The first way to save money when painting is don’t buy the paint yourself. Many homeowners believe they will save money by doing this. Most of the time it is not the case. We buy a higher quality paint and pay less for it then the public. Most Paint Contractors get special pricing. The better the relationship the painter has with their supplier the better the price. We don’t mark up the price of paint. Some contractors do but many don’t.
On interior work, the less there is to work around the easier the job will go. It is easier to paint an empty room then one full of stuff. You may not be able to completely empty a room but the less there is in there the better. It may cost more to paint a room full of furnishings. Most Paint Contractors will charge more because they will have to work around everything or spend time moving things.
In most cases doing things like removing switch plates or filling holes in the wall won’t translate into cost savings. Most Paint Contractors prefer to fix drywall issues/holes themselves.
On exterior work, again the less there is to work around the better. If there are trees or branches in the way it will slow things down. Large wood piles against the home. Sheds built too close, these are things a Paint Contractor will take into consideration when preparing an estimate. It will greatly speed things up if decks are clear of things like grills, toys, etc. Front porches loaded down with furniture will slow the process down too.
It never hurts to ask your Paint Contractor if there is anything you can do to make things easier for them. The easier the job is the cheaper it will likely be for you.
Paint industry insights for the Omaha market. There are several trends in the local market that are holding strong.

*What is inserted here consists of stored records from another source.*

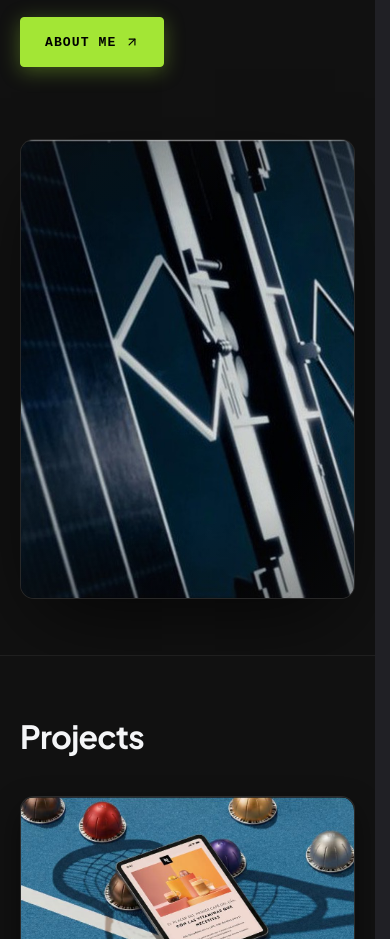
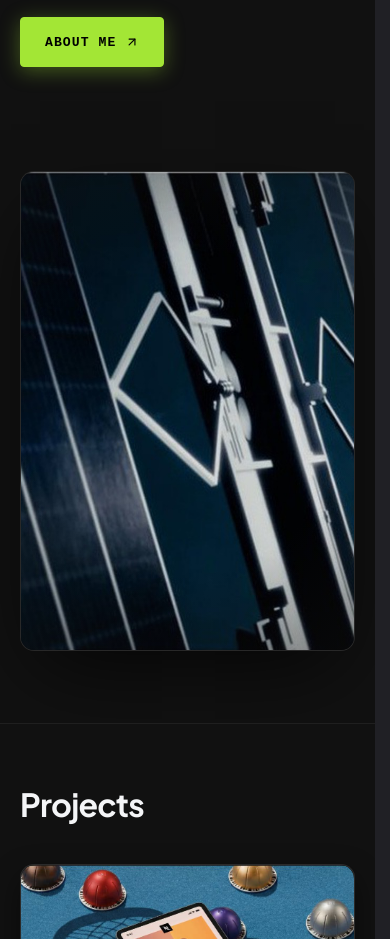
Before and after one commit to dilshandevxx/dilshan-personal-portfolio, a Next.js app: page / in a window 390 px wide. Shown: the part 1200-2139 px from the top of the page. Built offline with nearby package versions, Linux system fonts and the light colour scheme; a web font is replaced by a local one.

Commit message:
style: increase showcase banner height and expand vertical whitespace below about me section

```diff
--- a/src/components/cover/sections/AboutMe.module.css
+++ b/src/components/cover/sections/AboutMe.module.css
@@ -2,7 +2,7 @@
 
 .aboutSection {
   background-color: #111111;
-  padding: clamp(5.5rem, 9vw, 8.5rem) clamp(1.5rem, 5vw, 4rem) clamp(3.5rem, 5.5vw, 5.5rem);
+  padding: clamp(5.5rem, 9vw, 8.5rem) clamp(1.5rem, 5vw, 4rem) clamp(4.5rem, 7vw, 6.5rem);
   position: relative;
   width: 100%;
   box-sizing: border-box;
--- a/src/components/cover/sections/AboutShowcaseBanner.module.css
+++ b/src/components/cover/sections/AboutShowcaseBanner.module.css
@@ -7,7 +7,7 @@
 .showcaseSection {
   background-color: #111111;
   width: 100%;
-  padding: 0 clamp(1.25rem, 4vw, 3.5rem) clamp(4.5rem, 7vw, 7.5rem);
+  padding: clamp(3rem, 5vw, 5.5rem) clamp(1.25rem, 4vw, 3.5rem) clamp(6.5rem, 9.5vw, 10.5rem);
   box-sizing: border-box;
   position: relative;
 }
@@ -21,7 +21,7 @@
 .bannerFrame {
   position: relative;
   width: 100%;
-  height: clamp(520px, 70vh, 820px);
+  height: clamp(680px, 86vh, 980px);
   border-radius: clamp(16px, 2vw, 24px);
   overflow: hidden;
   background-color: #161616;
@@ -72,14 +72,26 @@
 /* =========================================================================
    Responsive Breakpoints
    ========================================================================= */
+@media (max-width: 1024px) {
+  .bannerFrame {
+    height: clamp(540px, 72vh, 720px);
+  }
+}
+
 @media (max-width: 768px) {
   .showcaseSection {
-    padding: 0 1.25rem clamp(3.5rem, 6vw, 4.5rem);
+    padding: 2rem 1.25rem clamp(4.5rem, 7vw, 6rem);
   }
 
   .bannerFrame {
-    height: clamp(320px, 55vh, 460px);
+    height: clamp(440px, 68vh, 580px);
     border-radius: 14px;
+  }
+}
+
+@media (max-width: 480px) {
+  .bannerFrame {
+    height: clamp(380px, 62vh, 480px);
   }
 }
 
```
Also changed, not shown: src/app/about/aboutPage.module.css (+6 -3 lines).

The trend has been to paint previously stained cabinets. This has been the case for several years and appears to continue this year. We do cabinet jobs every month and many customers are going from the classic stained oak to an off white. Another trend this past year has been to go with a different color on the cabinets on an island in the kitchen. Most common is a sharp contrast color which is dark. Dark browns, dark blues, etc.
We have done many glaze cabinet jobs. This is where we put a glaze over the painted cabinet and seal it with a clear coat. The numbers for this type of cabinet job continues to grow. Re-staining to a different color is loosing popularity.
Like cabinets, the trend has been for painting the trim in a home to an off white. Getting away from the golden oak color that was so popular years ago. This holds steady too. Many customers are also doing a two tone color scheme on the stairways. The newel posts and spindles one color and the handrail another.
The trend for putting epoxy on garage floors has fallen significantly. First the trend was to put an epoxy on the garage floor and broadcast decorative flake into it. Then the flake lost popularity. Now tit appears that the epoxy is trending out as well.
Increasing in popularity. Many of the interior repaint jobs we do incorporate an accent wall. Usually a bright vibrant color.
Earth tones still dominate the Omaha market. Taupe is very popular.
Almost completely gone. We have very few wallpaper jobs that are not commercial jobs.
Again earth tones are still the most popular. Minimal trim color in the front of the home is the most common. Usually around windows or trim boards.
Water based (latex) paint dominates the market. The past two years has seen an upsurge in the hybrid water based or water borne coatings. “Oil” paints, “urethane” paints that are soap and water cleanup. These are alkyd or urethane emulsions. They have been around for years but are becoming more readily available and popular for trim and cabinets.
These are the paint industry insights for the early spring of 2020.